Among the lines of the records, count those containing the word "path", then give the number alone.

(SUPPLIED MATERIAL Opens)

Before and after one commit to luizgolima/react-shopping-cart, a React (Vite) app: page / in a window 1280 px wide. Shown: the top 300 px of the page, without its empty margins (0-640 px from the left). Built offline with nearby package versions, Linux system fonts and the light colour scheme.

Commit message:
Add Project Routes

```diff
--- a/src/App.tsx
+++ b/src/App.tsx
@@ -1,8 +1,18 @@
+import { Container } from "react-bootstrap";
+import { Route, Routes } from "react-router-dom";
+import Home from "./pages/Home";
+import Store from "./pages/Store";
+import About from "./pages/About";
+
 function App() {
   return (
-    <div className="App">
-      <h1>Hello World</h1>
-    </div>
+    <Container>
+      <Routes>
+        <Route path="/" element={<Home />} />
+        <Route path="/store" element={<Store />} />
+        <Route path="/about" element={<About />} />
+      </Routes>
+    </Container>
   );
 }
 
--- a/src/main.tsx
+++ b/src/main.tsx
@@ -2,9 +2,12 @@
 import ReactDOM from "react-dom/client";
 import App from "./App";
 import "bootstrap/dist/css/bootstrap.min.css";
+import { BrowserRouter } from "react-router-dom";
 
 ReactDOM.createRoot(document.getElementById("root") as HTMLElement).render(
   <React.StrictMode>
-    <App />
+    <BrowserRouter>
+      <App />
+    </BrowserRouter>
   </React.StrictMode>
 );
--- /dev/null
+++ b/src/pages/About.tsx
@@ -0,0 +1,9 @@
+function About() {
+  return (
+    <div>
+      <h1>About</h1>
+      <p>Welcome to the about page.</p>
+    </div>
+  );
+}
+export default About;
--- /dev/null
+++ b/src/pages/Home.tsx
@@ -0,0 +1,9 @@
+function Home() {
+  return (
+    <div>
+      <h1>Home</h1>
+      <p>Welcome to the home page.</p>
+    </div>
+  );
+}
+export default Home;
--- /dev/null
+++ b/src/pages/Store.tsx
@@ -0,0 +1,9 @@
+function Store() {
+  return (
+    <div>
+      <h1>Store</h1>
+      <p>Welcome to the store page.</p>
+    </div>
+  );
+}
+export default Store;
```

(SUPPLIED MATERIAL Closes)

● **RESPONSE AREA**:
3